### What to work on
Below are some entries; write out each one of them exactly.

Collection entries
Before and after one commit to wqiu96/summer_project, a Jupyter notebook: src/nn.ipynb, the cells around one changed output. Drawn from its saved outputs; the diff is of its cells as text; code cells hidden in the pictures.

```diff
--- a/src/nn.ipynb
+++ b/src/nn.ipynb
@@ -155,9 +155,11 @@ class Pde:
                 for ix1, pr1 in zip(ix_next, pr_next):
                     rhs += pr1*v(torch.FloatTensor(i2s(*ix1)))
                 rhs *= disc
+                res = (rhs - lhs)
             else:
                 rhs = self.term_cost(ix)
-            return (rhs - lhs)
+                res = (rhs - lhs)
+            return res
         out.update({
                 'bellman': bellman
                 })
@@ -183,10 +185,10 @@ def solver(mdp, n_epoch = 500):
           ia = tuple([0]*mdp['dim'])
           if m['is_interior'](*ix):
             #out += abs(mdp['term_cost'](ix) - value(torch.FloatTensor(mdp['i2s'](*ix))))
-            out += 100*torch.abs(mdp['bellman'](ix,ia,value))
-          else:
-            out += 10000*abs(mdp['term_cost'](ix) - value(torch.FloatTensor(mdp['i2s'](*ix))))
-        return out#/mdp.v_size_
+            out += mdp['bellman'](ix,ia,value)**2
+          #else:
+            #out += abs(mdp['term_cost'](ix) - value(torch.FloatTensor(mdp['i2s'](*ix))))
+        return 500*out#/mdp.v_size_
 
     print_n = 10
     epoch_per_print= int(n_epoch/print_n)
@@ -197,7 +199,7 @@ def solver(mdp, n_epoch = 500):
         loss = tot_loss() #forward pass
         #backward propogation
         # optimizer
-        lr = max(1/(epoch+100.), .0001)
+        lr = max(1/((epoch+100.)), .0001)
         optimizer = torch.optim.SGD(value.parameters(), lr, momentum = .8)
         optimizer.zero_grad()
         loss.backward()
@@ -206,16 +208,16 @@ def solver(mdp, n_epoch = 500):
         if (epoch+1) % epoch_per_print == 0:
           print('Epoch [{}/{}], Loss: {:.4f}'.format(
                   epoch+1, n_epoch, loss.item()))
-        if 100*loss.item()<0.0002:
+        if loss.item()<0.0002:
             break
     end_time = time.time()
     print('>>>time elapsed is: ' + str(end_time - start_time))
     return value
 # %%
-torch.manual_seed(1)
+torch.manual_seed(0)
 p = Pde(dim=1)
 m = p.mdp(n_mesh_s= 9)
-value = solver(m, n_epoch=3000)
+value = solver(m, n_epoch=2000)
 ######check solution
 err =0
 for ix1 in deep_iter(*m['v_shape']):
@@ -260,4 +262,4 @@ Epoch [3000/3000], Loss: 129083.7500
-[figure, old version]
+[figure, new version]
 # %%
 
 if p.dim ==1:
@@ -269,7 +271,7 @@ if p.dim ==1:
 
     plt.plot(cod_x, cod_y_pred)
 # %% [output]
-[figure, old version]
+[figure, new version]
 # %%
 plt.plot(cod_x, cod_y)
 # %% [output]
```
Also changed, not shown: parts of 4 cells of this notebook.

### Finished task
Before and after one commit to wqiu96/summer_project, a Jupyter notebook: src/nn.ipynb, the cells around one changed output. Drawn from its saved outputs; the diff is of its cells as text; code cells hidden in the pictures.

```diff
--- a/src/nn.ipynb
+++ b/src/nn.ipynb
@@ -155,9 +155,11 @@ class Pde:
                 for ix1, pr1 in zip(ix_next, pr_next):
                     rhs += pr1*v(torch.FloatTensor(i2s(*ix1)))
                 rhs *= disc
+                res = (rhs - lhs)
             else:
                 rhs = self.term_cost(ix)
-            return (rhs - lhs)
+                res = (rhs - lhs)
+            return res
         out.update({
                 'bellman': bellman
                 })
@@ -183,10 +185,10 @@ def solver(mdp, n_epoch = 500):
           ia = tuple([0]*mdp['dim'])
           if m['is_interior'](*ix):
             #out += abs(mdp['term_cost'](ix) - value(torch.FloatTensor(mdp['i2s'](*ix))))
-            out += 100*torch.abs(mdp['bellman'](ix,ia,value))
-          else:
-            out += 10000*abs(mdp['term_cost'](ix) - value(torch.FloatTensor(mdp['i2s'](*ix))))
-        return out#/mdp.v_size_
+            out += mdp['bellman'](ix,ia,value)**2
+          #else:
+            #out += abs(mdp['term_cost'](ix) - value(torch.FloatTensor(mdp['i2s'](*ix))))
+        return 500*out#/mdp.v_size_
 
     print_n = 10
     epoch_per_print= int(n_epoch/print_n)
@@ -197,7 +199,7 @@ def solver(mdp, n_epoch = 500):
         loss = tot_loss() #forward pass
         #backward propogation
         # optimizer
-        lr = max(1/(epoch+100.), .0001)
+        lr = max(1/((epoch+100.)), .0001)
         optimizer = torch.optim.SGD(value.parameters(), lr, momentum = .8)
         optimizer.zero_grad()
         loss.backward()
@@ -206,16 +208,16 @@ def solver(mdp, n_epoch = 500):
         if (epoch+1) % epoch_per_print == 0:
           print('Epoch [{}/{}], Loss: {:.4f}'.format(
                   epoch+1, n_epoch, loss.item()))
-        if 100*loss.item()<0.0002:
+        if loss.item()<0.0002:
             break
     end_time = time.time()
     print('>>>time elapsed is: ' + str(end_time - start_time))
     return value
 # %%
-torch.manual_seed(1)
+torch.manual_seed(0)
 p = Pde(dim=1)
 m = p.mdp(n_mesh_s= 9)
-value = solver(m, n_epoch=3000)
+value = solver(m, n_epoch=2000)
 ######check solution
 err =0
 for ix1 in deep_iter(*m['v_shape']):
@@ -260,4 +262,4 @@ Epoch [3000/3000], Loss: 129083.7500
-[figure, old version]
+[figure, new version]
 # %%
 
 if p.dim ==1:
@@ -269,7 +271,7 @@ if p.dim ==1:
 
     plt.plot(cod_x, cod_y_pred)
 # %% [output]
-[figure, old version]
+[figure, new version]
 # %%
 plt.plot(cod_x, cod_y)
 # %% [output]
```
Also changed, not shown: parts of 4 cells of this notebook.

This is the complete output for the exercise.